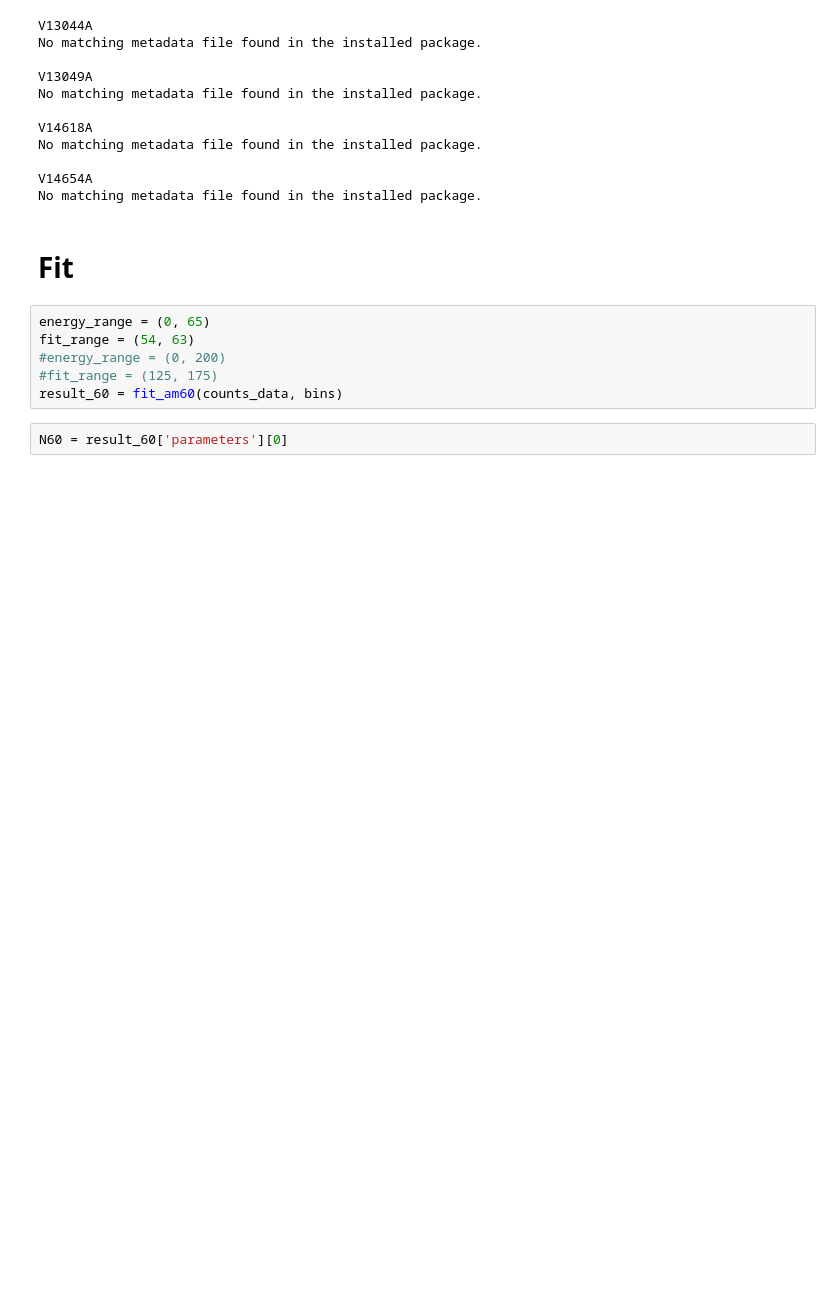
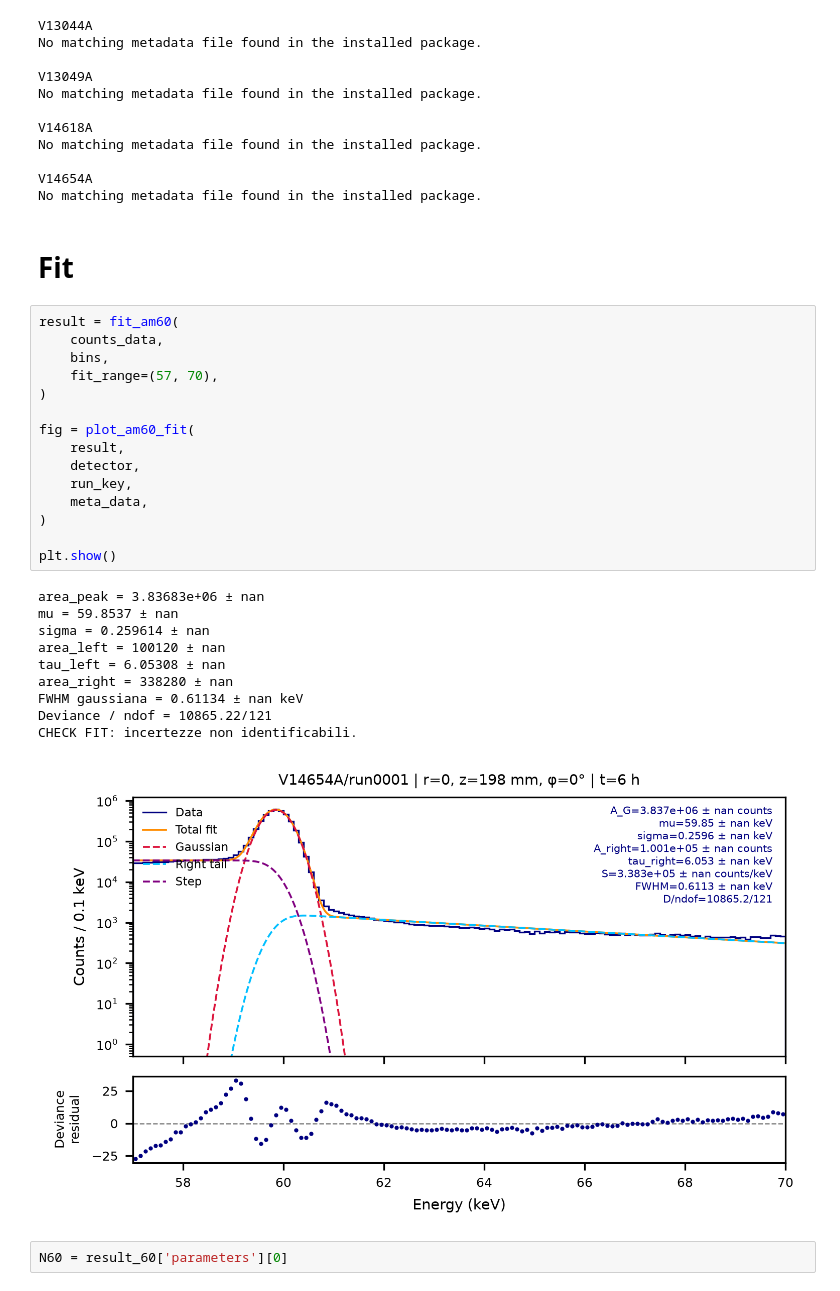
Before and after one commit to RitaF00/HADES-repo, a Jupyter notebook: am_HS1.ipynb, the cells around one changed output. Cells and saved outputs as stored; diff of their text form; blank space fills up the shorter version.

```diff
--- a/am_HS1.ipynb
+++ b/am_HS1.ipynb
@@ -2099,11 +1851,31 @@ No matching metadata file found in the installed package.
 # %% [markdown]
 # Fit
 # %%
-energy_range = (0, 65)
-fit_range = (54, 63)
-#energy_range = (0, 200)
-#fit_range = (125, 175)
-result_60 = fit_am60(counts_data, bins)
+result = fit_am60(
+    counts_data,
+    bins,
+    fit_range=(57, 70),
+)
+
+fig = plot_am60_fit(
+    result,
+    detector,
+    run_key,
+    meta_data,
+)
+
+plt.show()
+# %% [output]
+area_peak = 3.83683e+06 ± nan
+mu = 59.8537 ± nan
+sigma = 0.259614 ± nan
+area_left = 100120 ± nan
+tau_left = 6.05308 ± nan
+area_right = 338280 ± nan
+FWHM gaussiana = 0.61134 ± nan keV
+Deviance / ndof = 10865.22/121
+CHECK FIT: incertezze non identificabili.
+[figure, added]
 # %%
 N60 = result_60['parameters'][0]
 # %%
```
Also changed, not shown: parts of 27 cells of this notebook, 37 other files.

......

- ABOUT THIS EXERCISE
The records above are to be restated exactly, with all pictures omitted.

- RESPONSE
Before and after one commit to RitaF00/HADES-repo, a Jupyter notebook: am_HS1.ipynb, the cells around one changed output. Cells and saved outputs as stored; diff of their text form; blank space fills up the shorter version.

```diff
--- a/am_HS1.ipynb
+++ b/am_HS1.ipynb
@@ -2099,11 +1851,31 @@ No matching metadata file found in the installed package.
 # %% [markdown]
 # Fit
 # %%
-energy_range = (0, 65)
-fit_range = (54, 63)
-#energy_range = (0, 200)
-#fit_range = (125, 175)
-result_60 = fit_am60(counts_data, bins)
+result = fit_am60(
+    counts_data,
+    bins,
+    fit_range=(57, 70),
+)
+
+fig = plot_am60_fit(
+    result,
+    detector,
+    run_key,
+    meta_data,
+)
+
+plt.show()
+# %% [output]
+area_peak = 3.83683e+06 ± nan
+mu = 59.8537 ± nan
+sigma = 0.259614 ± nan
+area_left = 100120 ± nan
+tau_left = 6.05308 ± nan
+area_right = 338280 ± nan
+FWHM gaussiana = 0.61134 ± nan keV
+Deviance / ndof = 10865.22/121
+CHECK FIT: incertezze non identificabili.
+[figure, added]
 # %%
 N60 = result_60['parameters'][0]
 # %%
```
Also changed, not shown: parts of 27 cells of this notebook, 37 other files.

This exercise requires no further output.